WHAT YOU HAVE TO DO:
Report how many lines below contain the word "title", giving the number and no other words.

--- LISTED RECORDS Enclosed Below ---

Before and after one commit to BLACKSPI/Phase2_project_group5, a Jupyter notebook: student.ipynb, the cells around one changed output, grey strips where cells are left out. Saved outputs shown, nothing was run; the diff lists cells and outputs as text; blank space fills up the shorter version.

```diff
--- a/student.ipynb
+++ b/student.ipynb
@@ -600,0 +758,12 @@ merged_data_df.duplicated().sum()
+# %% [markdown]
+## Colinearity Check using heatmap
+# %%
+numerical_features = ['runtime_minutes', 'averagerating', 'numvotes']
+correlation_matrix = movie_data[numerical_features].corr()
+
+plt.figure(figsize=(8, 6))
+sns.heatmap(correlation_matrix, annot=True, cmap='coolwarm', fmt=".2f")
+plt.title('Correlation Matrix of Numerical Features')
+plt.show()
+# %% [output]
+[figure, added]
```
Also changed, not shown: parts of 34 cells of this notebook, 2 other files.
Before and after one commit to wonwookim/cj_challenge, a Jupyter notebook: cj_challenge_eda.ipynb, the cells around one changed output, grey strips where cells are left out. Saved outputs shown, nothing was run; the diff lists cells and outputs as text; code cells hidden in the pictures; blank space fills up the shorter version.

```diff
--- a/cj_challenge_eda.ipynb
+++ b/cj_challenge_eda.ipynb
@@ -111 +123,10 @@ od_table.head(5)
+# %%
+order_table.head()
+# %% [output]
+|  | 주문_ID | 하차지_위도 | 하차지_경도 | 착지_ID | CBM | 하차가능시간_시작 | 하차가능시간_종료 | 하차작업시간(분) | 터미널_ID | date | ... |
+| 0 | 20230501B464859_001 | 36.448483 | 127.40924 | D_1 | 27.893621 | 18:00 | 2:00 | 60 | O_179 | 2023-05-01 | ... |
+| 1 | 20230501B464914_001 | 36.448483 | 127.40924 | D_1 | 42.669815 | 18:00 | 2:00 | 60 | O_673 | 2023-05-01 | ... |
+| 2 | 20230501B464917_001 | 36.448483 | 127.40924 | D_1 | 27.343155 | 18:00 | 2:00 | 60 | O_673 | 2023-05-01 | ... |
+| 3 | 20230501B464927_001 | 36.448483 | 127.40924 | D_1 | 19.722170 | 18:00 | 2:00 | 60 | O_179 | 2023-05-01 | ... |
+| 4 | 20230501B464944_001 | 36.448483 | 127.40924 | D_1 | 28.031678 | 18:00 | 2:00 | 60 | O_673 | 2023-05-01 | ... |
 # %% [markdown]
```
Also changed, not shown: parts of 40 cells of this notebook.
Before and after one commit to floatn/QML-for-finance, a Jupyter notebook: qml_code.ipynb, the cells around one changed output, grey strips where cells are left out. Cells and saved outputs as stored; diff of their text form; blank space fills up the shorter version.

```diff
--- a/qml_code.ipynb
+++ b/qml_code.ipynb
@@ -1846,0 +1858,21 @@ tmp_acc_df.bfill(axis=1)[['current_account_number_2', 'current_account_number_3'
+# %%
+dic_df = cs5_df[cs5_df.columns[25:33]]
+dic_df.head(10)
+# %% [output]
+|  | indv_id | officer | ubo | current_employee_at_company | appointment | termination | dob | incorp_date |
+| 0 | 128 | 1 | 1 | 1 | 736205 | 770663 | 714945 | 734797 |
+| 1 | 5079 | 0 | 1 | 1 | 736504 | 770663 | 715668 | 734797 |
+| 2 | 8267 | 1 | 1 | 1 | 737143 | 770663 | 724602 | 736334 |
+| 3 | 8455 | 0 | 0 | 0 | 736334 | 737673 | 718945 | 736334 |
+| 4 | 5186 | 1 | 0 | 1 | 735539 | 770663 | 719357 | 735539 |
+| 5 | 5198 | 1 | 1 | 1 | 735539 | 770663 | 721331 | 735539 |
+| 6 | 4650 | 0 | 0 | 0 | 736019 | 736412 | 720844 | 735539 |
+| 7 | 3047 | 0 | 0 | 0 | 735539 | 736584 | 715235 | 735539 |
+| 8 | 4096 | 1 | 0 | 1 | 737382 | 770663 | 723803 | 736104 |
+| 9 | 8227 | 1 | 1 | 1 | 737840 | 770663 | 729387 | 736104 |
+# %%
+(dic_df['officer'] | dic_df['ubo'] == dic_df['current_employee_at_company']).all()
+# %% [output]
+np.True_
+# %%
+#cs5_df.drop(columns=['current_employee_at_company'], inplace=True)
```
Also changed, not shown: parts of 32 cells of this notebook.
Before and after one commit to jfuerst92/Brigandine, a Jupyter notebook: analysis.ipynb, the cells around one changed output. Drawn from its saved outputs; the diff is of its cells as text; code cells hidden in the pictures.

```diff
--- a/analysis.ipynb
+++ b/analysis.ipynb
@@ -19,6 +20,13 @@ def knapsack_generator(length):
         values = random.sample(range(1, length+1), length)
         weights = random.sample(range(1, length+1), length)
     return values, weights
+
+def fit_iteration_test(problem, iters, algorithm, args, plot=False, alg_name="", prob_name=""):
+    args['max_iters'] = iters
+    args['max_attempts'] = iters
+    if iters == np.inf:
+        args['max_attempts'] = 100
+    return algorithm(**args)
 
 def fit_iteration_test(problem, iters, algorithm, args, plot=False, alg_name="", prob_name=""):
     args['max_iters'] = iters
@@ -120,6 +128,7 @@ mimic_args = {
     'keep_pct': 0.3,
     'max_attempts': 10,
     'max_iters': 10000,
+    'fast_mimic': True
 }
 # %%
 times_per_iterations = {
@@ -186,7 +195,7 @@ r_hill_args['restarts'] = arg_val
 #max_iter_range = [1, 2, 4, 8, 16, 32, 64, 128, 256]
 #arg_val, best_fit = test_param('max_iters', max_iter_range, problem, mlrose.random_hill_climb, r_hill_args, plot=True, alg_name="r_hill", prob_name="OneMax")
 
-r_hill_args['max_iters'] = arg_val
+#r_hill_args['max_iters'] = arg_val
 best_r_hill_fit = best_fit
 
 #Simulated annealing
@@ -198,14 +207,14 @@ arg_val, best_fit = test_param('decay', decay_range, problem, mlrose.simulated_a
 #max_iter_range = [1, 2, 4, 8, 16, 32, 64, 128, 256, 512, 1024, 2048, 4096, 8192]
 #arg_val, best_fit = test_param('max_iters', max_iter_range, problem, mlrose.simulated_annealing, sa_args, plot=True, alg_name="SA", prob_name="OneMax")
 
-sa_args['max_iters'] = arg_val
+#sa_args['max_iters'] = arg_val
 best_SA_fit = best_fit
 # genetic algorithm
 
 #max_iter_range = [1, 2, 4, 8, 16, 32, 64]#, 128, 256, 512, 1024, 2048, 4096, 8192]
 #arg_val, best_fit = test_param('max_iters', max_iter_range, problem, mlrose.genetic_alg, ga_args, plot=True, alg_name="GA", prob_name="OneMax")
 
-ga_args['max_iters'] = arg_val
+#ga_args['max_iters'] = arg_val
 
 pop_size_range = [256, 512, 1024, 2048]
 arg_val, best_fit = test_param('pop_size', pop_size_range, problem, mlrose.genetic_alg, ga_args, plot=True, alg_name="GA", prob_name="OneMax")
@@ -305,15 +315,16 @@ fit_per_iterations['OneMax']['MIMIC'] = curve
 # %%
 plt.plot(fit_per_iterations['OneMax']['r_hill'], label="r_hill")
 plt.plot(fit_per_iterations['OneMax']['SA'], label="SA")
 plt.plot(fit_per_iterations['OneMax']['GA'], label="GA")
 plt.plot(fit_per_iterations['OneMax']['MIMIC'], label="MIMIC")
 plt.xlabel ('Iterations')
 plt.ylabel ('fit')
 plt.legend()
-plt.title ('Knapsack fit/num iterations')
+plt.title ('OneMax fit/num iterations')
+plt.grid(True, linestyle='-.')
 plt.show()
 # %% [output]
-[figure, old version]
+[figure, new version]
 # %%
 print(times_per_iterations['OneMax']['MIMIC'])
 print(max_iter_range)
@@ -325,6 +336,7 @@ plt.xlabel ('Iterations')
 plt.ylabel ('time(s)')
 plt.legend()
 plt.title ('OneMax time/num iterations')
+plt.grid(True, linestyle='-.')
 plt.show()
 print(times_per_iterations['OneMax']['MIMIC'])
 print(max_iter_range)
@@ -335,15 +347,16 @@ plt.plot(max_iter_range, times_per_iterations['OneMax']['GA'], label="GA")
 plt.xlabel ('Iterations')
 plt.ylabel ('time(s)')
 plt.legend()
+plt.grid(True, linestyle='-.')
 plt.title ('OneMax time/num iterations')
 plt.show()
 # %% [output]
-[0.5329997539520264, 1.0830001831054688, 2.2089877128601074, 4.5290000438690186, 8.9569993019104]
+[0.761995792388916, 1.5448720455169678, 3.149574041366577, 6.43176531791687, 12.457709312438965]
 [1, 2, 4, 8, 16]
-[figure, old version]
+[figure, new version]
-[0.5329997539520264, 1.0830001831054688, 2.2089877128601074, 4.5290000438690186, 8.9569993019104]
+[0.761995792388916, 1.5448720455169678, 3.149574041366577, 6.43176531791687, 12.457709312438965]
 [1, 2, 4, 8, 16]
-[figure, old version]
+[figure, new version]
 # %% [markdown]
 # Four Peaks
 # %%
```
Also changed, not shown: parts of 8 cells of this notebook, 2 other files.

--- End of Enclosed LISTED RECORDS ---

RESULT OF THIS EXERCISE:
5